__RECORDS FOR PROCESSING__:
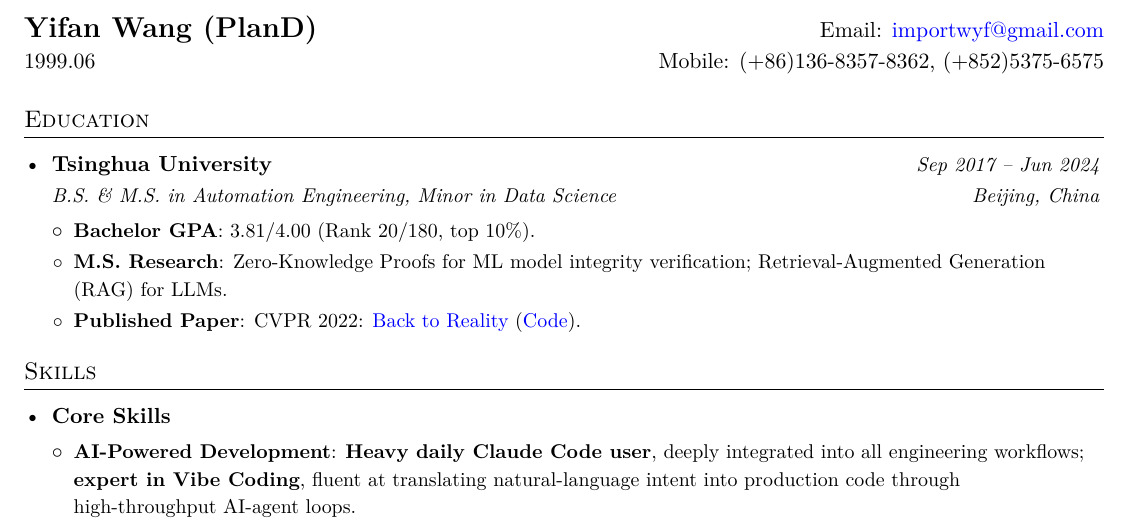
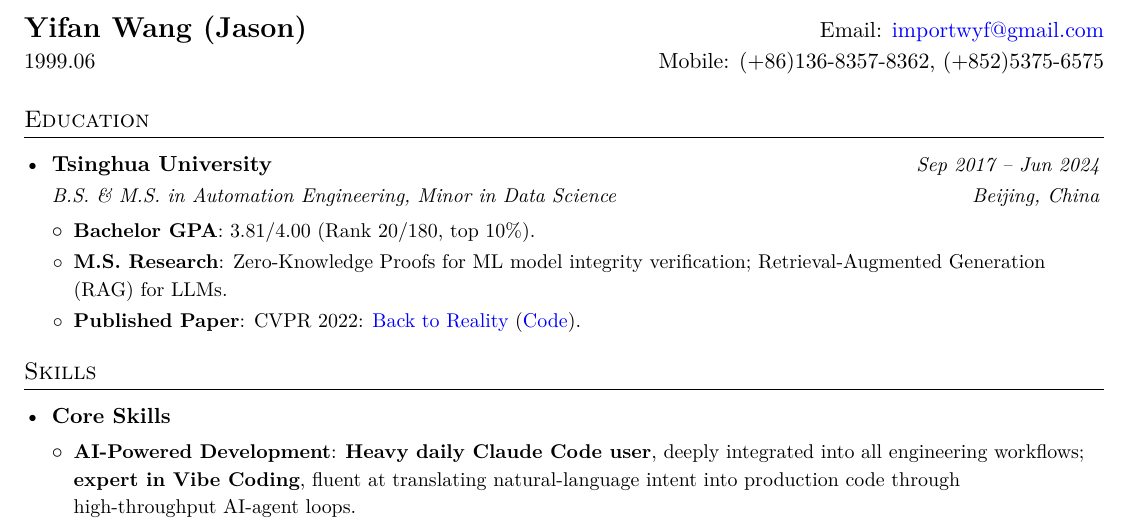
Before and after one commit to wyf-ACCEPT/my-resume, a LaTeX CV (my-resume-full.tex): part of page 1 of 2, cut so that both start at the same text. Compiled offline with XeLaTeX.

Commit message:
use Jason as English name; fix & glyph in Chinese education subtitle
The \& macro renders as a serif et-ligature, which looks out of place
next to CJK glyphs. Switched to "本科与硕士" in the Chinese version;
the English "B.S. \& M.S." is unchanged.

Co-Authored-By: Claude Opus 4.7 (1M context) <noreply@anthropic.com>

```diff
--- a/my-resume-full.tex
+++ b/my-resume-full.tex
@@ -129,7 +129,7 @@
 \end{tabular*}
 \else
 \begin{tabular*}{\textwidth}{l@{\extracolsep{\fill}}r}
-  \textbf{\Large Yifan Wang (PlanD)} & Email: \href{mailto:importwyf@gmail.com}{importwyf@gmail.com}\\
+  \textbf{\Large Yifan Wang (Jason)} & Email: \href{mailto:importwyf@gmail.com}{importwyf@gmail.com}\\
   1999.06 & Mobile: (+86)136-8357-8362, (+852)5375-6575 \\
 \end{tabular*}
 \fi
@@ -142,7 +142,7 @@
   \resumeSubHeadingListStart
     \resumeSubheading
       {清华大学}{2017.9 -- 2024.6}
-      {自动化系 -- 本科 \& 硕士（辅修软件学院数据科学技术专业）}{中国，北京}
+      {自动化系 -- 本科与硕士（辅修软件学院数据科学技术专业）}{中国，北京}
       \resumeItemListStart
         \resumeItem{本科 GPA}{3.81/4.00（专业排名 20/180，前 10\%）。}
         \resumeItem{硕士研究方向}{零知识证明对机器学习模型完整性的验证；大语言模型的检索增强生成 (RAG)。}
```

__YOUR ASSIGNMENT__: The entries must be written out again unchanged. Images are to be left out.

__ANSWER TO THIS TASK__:
Before and after one commit to wyf-ACCEPT/my-resume, a LaTeX CV (my-resume-full.tex): part of page 1 of 2, cut so that both start at the same text. Compiled offline with XeLaTeX.

Commit message:
use Jason as English name; fix & glyph in Chinese education subtitle
The \& macro renders as a serif et-ligature, which looks out of place
next to CJK glyphs. Switched to "本科与硕士" in the Chinese version;
the English "B.S. \& M.S." is unchanged.

Co-Authored-By: Claude Opus 4.7 (1M context) <noreply@anthropic.com>

```diff
--- a/my-resume-full.tex
+++ b/my-resume-full.tex
@@ -129,7 +129,7 @@
 \end{tabular*}
 \else
 \begin{tabular*}{\textwidth}{l@{\extracolsep{\fill}}r}
-  \textbf{\Large Yifan Wang (PlanD)} & Email: \href{mailto:importwyf@gmail.com}{importwyf@gmail.com}\\
+  \textbf{\Large Yifan Wang (Jason)} & Email: \href{mailto:importwyf@gmail.com}{importwyf@gmail.com}\\
   1999.06 & Mobile: (+86)136-8357-8362, (+852)5375-6575 \\
 \end{tabular*}
 \fi
@@ -142,7 +142,7 @@
   \resumeSubHeadingListStart
     \resumeSubheading
       {清华大学}{2017.9 -- 2024.6}
-      {自动化系 -- 本科 \& 硕士（辅修软件学院数据科学技术专业）}{中国，北京}
+      {自动化系 -- 本科与硕士（辅修软件学院数据科学技术专业）}{中国，北京}
       \resumeItemListStart
         \resumeItem{本科 GPA}{3.81/4.00（专业排名 20/180，前 10\%）。}
         \resumeItem{硕士研究方向}{零知识证明对机器学习模型完整性的验证；大语言模型的检索增强生成 (RAG)。}
```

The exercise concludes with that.